And finally, it was made public that the iPhone is tracking your every move, leading to spooky maps that, in some cases, go back years and which could potentially be used against their owners in legal matters.
I wish I felt gleefully vindicated, but the truth is that these are minor setbacks in a much larger trend, and it’s time to take a careful reassessment of what the new normal is in a world where data policies and even uptime are largely dictated by consumer companies such as Amazon, Apple and even small web startups that might be here one day, gone the next.

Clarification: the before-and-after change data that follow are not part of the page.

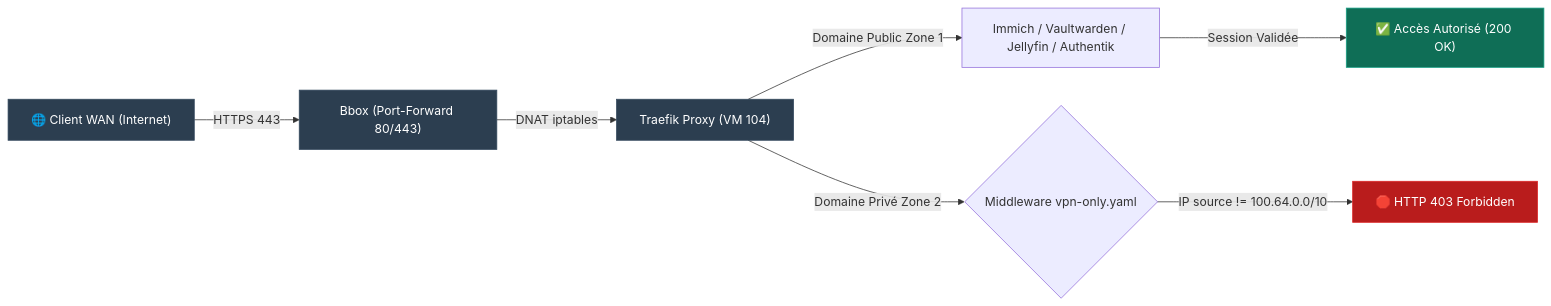
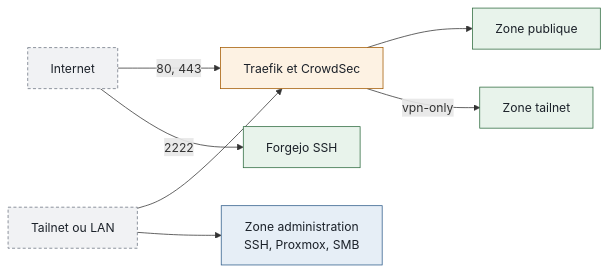
The diagram in reseau/matrice-securite-exposition.md (ims-world/docs), drawn with Mermaid before and after one commit. The commit also changed other lines of this file and 7 other files, not shown here.

First line of the commit message:
docs(lot 6): Traefik, matrice en tableau unique, Headscale, CrowdSec, procedures de securisation

````diff
--- a/reseau/matrice-securite-exposition.md
+++ b/reseau/matrice-securite-exposition.md
@@ -75,18 +21,17 @@
-    ```mermaid
-    graph LR
-CLIENT_WAN["🌐 Client WAN (Internet)"] -->|HTTPS 443| BBOX["Bbox (Port-Forward 80/443)"]
-BBOX -->|DNAT iptables| TRAEFIK["Traefik Proxy (VM 104)"]
-
-TRAEFIK -->|Domaine Public Zone 1| APP_PUB["Immich / Vaultwarden / Jellyfin / Authentik"]
-TRAEFIK -->|Domaine Privé Zone 2| VPN_ONLY{"Middleware vpn-only.yaml"}
-
-VPN_ONLY -->|IP source != 100.64.0.0/10| REJECT["🛑 HTTP 403 Forbidden"]
-APP_PUB -->|Session Validée| OK_200["✅ Accès Autorisé (200 OK)"]
-
-classDef wan fill:#2c3e50,stroke:#34495e,color:#fff;
-classDef err fill:#b91c1c,stroke:#dc2626,color:#fff;
-classDef ok fill:#0F6E56,stroke:#16A085,color:#fff;
-class CLIENT_WAN,BBOX,TRAEFIK wan;
-class REJECT err;
-class OK_200 ok;
-    ```
+```mermaid
+flowchart LR
+  internet[Internet] -->|80, 443| traefik[Traefik et CrowdSec]
+  tailnet[Tailnet ou LAN] --> traefik
+  traefik --> pub[Zone publique]
+  traefik -->|vpn-only| priv[Zone tailnet]
+  tailnet --> admin[Zone administration<br/>SSH, Proxmox, SMB]
+  internet -->|2222| forgejo[Forgejo SSH]
+  class internet,tailnet externe
+  class traefik reseau
+  class pub,priv,forgejo service
+  class admin hote
+  classDef hote fill:#e6eef6,stroke:#2f5d8a,color:#1b2129
+  classDef service fill:#e8f3eb,stroke:#2e6b3f,color:#1b2129
+  classDef reseau fill:#fdf2e3,stroke:#a35a00,color:#1b2129
+  classDef externe fill:#f1f2f4,stroke:#6b7480,color:#1b2129,stroke-dasharray:4 3
+```
````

- Downtime doesn’t always equal disaster. There’s a great scene in the Social Network where Jesse Eisenberg channeling Mark Zuckerberg yells that Facebook can never go down. In reality, Facebook does occasionally (but very rarely) go down, as does most every service. I’ve even used some web services that keep something sadly close to regular business hours, with planned downtime for most of the evening every single night. The reality is that for most web services, the golden 5 Nines of uptime is simply not worth the extra cost.
- The benefits are real. Consumerized IT, whether it’s smarter smart phones, more productive communication, more collaborative work, or any other of a thousand changes, has brought real benefits that decades of top-down budget-driven initiatives have failed to deliver.
- The risks are real. See above, but also see the very real compliance risks, data leakage risks, and more.